What to produce - Go through the data below and copy each line that includes "string".

(Source records)
──────────────────────────────
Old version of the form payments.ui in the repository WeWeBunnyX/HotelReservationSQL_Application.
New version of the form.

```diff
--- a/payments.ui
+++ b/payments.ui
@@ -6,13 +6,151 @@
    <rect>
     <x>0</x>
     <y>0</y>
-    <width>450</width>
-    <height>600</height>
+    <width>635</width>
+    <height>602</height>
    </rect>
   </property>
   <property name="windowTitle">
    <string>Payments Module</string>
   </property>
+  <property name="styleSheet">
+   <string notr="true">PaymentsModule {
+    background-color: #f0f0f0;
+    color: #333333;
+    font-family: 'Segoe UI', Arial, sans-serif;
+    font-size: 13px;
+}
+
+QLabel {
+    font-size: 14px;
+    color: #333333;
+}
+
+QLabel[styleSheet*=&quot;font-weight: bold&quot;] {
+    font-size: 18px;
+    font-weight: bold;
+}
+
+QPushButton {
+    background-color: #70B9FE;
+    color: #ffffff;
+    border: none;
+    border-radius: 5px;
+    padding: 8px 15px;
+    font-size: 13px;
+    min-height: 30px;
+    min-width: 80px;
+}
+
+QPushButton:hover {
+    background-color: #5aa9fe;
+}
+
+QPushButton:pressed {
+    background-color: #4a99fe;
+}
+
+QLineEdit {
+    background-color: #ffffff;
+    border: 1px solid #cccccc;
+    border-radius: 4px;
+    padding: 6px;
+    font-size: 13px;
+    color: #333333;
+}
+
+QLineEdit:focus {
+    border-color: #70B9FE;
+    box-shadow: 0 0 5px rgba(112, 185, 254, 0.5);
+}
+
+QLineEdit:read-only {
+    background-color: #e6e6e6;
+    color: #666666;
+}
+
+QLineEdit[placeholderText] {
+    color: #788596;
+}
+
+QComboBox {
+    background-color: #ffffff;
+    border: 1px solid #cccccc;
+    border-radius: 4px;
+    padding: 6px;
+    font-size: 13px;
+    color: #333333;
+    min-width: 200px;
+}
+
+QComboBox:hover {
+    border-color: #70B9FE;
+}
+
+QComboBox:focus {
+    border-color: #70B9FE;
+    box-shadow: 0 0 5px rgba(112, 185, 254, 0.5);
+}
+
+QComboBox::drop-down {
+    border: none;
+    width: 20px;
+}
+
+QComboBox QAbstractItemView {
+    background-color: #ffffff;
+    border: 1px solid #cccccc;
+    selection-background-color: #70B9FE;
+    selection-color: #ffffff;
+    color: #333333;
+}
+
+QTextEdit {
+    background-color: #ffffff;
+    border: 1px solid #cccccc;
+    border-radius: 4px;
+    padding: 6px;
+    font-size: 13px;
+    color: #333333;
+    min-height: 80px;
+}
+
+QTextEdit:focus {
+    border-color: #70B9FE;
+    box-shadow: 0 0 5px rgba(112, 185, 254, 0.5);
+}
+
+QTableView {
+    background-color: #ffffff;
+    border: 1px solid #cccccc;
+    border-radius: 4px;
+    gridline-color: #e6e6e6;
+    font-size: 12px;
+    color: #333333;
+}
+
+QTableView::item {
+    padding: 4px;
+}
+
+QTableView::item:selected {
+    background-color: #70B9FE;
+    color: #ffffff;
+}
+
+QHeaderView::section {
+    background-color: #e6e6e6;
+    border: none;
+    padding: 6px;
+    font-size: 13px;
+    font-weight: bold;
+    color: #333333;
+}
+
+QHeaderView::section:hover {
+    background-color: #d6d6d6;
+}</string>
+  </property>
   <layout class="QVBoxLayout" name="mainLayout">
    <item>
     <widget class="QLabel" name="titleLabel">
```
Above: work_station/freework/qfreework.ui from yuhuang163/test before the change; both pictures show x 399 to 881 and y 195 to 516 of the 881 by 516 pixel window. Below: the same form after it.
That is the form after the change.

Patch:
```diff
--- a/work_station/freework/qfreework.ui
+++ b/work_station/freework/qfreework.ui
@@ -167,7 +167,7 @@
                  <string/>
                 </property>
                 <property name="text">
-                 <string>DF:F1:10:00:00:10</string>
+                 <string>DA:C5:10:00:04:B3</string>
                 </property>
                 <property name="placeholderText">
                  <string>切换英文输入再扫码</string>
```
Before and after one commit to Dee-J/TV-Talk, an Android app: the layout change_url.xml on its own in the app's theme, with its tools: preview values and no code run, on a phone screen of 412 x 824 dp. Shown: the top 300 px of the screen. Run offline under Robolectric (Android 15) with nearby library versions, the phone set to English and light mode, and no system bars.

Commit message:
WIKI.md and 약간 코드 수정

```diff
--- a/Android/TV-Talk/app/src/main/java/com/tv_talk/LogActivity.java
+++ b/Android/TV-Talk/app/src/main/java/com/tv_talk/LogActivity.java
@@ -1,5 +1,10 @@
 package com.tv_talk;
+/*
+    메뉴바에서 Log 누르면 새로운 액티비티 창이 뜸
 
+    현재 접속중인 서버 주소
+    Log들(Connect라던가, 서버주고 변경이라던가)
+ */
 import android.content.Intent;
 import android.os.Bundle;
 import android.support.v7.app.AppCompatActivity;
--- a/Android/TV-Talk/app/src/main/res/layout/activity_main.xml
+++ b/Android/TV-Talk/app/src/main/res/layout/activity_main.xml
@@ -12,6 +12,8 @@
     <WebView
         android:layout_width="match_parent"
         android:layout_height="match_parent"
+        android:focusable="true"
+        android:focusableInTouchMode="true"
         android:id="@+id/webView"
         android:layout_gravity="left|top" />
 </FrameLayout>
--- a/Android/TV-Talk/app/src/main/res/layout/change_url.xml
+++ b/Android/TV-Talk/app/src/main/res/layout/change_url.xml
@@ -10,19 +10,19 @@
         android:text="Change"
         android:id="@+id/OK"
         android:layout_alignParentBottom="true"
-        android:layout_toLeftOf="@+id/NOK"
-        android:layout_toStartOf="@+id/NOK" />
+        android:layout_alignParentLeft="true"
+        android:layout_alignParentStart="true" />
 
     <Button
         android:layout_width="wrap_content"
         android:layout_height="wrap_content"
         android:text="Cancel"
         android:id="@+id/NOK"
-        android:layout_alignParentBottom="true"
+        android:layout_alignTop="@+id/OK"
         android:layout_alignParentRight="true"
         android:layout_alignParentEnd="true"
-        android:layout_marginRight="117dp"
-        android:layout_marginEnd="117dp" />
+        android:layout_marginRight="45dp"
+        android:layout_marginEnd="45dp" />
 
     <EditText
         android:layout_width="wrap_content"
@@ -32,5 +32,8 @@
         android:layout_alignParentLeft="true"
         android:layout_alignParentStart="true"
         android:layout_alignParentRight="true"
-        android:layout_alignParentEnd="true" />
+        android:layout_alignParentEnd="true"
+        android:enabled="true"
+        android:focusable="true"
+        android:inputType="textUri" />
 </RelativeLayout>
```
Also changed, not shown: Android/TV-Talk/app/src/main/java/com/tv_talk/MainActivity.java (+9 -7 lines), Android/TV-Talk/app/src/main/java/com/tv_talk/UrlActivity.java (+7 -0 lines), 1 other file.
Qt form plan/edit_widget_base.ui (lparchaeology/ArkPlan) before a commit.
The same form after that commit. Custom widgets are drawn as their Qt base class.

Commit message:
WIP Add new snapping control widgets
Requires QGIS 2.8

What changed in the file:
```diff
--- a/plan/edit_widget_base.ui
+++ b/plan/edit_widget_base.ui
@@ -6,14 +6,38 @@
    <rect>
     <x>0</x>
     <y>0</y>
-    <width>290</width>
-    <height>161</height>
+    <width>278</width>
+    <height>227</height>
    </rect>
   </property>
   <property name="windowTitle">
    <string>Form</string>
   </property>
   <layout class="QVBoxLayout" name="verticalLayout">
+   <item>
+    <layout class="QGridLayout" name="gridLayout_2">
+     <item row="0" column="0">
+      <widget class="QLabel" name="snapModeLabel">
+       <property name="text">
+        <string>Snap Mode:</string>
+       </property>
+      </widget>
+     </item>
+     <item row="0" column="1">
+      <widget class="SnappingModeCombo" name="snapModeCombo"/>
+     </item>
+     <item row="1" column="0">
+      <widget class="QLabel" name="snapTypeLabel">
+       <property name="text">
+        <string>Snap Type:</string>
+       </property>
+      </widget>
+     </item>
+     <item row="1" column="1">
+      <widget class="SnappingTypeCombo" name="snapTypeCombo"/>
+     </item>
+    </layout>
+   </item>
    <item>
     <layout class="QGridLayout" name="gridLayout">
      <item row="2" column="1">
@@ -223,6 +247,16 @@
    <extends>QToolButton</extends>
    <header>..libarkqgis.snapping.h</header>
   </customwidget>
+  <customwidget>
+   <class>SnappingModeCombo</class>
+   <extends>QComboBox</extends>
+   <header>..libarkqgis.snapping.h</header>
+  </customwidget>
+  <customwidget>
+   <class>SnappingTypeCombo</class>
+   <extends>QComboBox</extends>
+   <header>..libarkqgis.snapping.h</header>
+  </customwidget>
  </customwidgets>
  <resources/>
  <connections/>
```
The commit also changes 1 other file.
──────────────────────────────
Expected answer -
    <string>Payments Module</string>
+   <string notr="true">PaymentsModule {
+}</string>
                  <string/>
-                 <string>DF:F1:10:00:00:10</string>
+                 <string>DA:C5:10:00:04:B3</string>
                  <string>切换英文输入再扫码</string>
    <string>Form</string>
+        <string>Snap Mode:</string>
+        <string>Snap Type:</string>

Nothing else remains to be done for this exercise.